Anyhoo this film (based on a short story by the rather overrated Harlan Ellison who maybe should be spared the gallows if only for his halfway-there spoof of Elvis' rise to fame ROCKABILLY) stars Johnson as some teenaged survivor of World War IV (to take place in the year 2024...WW III is right now if you can believe it!) named Vic who's traipsing across the desert landscape with his telepathic pooch Blood, played by Tiger from the old BRADY BUNCH show. The two have a special arrangement keeping 'em together with Vic burrowing out canned food for the dog while Blood uses his special powers to find female companionship (which borders on rape) for his overly-randy master. After getting involved with various other post-apocalyptical maniacs who aren't quite as interesting as the ones you used to see on THE TWILIGHT ZONE and ROAD WARRIOR, Vic is lured by a sexy femme decoy to this underground city called "Topeka" which more or less resembles Disney's "Main Street USA" as run by the Reverend Jim Jones. There he is hitched up to a milking machine in order to provide this artificial community with enough baby juice to keep the population on the rise and if you think Vic is overjoyed at the prospect you better think twice because when they're done with him it's his neck onna chopping block!

Naw, it really ain't as gnarly-edge as other post-kablooey epics of this I said the wandering surface baddies aren't quite as bloodthirsty or deranged as they are in THE ROAD WARRIOR, while the mid-Amerigan satire of Topeka seems to miss the mark by maybe playing it too obvious. And the presence of Jason Robards as the Big Name Draw seems to be just about that 'n nothing more. However A BOY AND HIS DOG has a slight tinge of energy that could have made it into a better film with perhaps a tightened up screenplay and perhaps better direction (L. Q. Jones who got his acting start on LASSIE and other fifties homespun tee-vee viewing directed and co-produced), and hey, there's no way I could hate a film that has Alvy Moore (Mr. Kimball from GREEN ACRES and the other co-producer!) as the cornballus doctor who not only helps Robards out as co-Fuhrer so-to-speak but straps Johnson into the sperm-donating device while brides are lined up for a series of rapid-fire weddings in order to make it all holy! Sure it woulda been fantastic if Moore did his "Mr. Who?" routine with Robards playing the frustrated Oliver Wendell Douglas role, but the guy still does a good hokum acting job here that makes A BOY AND HIS DOG worth the price o' admission if only to see this classic performer once again.

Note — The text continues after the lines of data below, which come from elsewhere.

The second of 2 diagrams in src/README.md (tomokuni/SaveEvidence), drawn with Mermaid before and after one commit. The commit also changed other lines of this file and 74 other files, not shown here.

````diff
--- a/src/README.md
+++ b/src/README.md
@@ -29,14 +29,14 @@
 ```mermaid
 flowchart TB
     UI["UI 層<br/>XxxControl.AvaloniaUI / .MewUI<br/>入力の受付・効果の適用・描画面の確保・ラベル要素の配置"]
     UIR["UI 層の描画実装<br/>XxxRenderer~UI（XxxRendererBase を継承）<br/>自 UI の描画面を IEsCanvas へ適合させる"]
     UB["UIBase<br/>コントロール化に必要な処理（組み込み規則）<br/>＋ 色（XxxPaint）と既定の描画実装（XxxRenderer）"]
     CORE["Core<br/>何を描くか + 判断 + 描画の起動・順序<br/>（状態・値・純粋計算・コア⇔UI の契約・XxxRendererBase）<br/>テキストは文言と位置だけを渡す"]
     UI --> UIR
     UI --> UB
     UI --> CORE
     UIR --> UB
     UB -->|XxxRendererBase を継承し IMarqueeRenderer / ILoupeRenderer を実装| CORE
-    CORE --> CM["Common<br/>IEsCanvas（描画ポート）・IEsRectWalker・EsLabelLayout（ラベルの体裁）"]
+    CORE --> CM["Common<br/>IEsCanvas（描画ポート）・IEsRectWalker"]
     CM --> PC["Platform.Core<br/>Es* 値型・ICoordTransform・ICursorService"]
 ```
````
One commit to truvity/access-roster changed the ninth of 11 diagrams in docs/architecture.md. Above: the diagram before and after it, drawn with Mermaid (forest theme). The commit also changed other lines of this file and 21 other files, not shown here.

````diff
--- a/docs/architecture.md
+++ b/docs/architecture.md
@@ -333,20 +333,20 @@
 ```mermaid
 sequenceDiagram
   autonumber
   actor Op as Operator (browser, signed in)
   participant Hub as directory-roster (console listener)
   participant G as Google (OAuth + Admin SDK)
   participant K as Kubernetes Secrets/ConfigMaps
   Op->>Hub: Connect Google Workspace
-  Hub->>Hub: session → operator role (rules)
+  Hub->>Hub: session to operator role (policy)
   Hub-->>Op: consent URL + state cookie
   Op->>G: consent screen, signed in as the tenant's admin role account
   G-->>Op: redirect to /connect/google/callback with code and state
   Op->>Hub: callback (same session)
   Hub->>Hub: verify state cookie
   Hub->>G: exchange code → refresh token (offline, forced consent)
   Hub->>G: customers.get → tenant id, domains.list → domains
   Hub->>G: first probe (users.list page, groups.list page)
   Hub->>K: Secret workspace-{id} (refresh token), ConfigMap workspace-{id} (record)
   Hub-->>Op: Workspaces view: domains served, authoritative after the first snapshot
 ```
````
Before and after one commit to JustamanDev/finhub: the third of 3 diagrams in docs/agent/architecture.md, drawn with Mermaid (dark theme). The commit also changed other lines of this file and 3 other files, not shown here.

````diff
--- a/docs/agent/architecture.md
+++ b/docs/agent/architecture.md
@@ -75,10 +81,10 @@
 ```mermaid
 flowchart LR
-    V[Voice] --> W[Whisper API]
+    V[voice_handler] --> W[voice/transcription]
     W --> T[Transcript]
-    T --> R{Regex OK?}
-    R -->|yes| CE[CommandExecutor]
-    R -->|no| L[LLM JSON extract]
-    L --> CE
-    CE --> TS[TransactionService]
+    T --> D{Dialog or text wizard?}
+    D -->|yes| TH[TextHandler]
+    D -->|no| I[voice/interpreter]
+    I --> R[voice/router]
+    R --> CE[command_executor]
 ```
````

Here're a few Youtube treats, the first the original '75 movie trailer that you might've actually eyeballed at the theatre at the time (I can imagine all of the mothers who took their kids to see BAMBI covering their progeny's eyes at the shot of the curvaceous gal getting dressed!) and the second the actual tee-vee ad which kinda flashes back memories of classic seventies UHF viewing when ads for movies like this would get popped in between PSAs and roll-a-sage chair commercials during GET SMART reruns. As they say in Germany, eat it up!

1 comment:

Anonymous said...

To get the full experience of seeing "A Boy And His Dog" you would have had to have seen it at the World Theatre on Hollywood Boulevard with all the flotsam and jetsam of the boulevard in the audience along with a few bewildered families, and with all sorts of trash lying around the theatre and the projection quality not being the greatest - and followed by "The Hills Have Eyes" and some cheapie kung fu flick. Oh wait - you can't - it's not the '70s any more and the World's long gone as are all the other grindhouses!

Anyways, it's still a pretty good movie even if the proper environment to see it - that which I saw it in - no longer exists. BTW, Ellison hated it.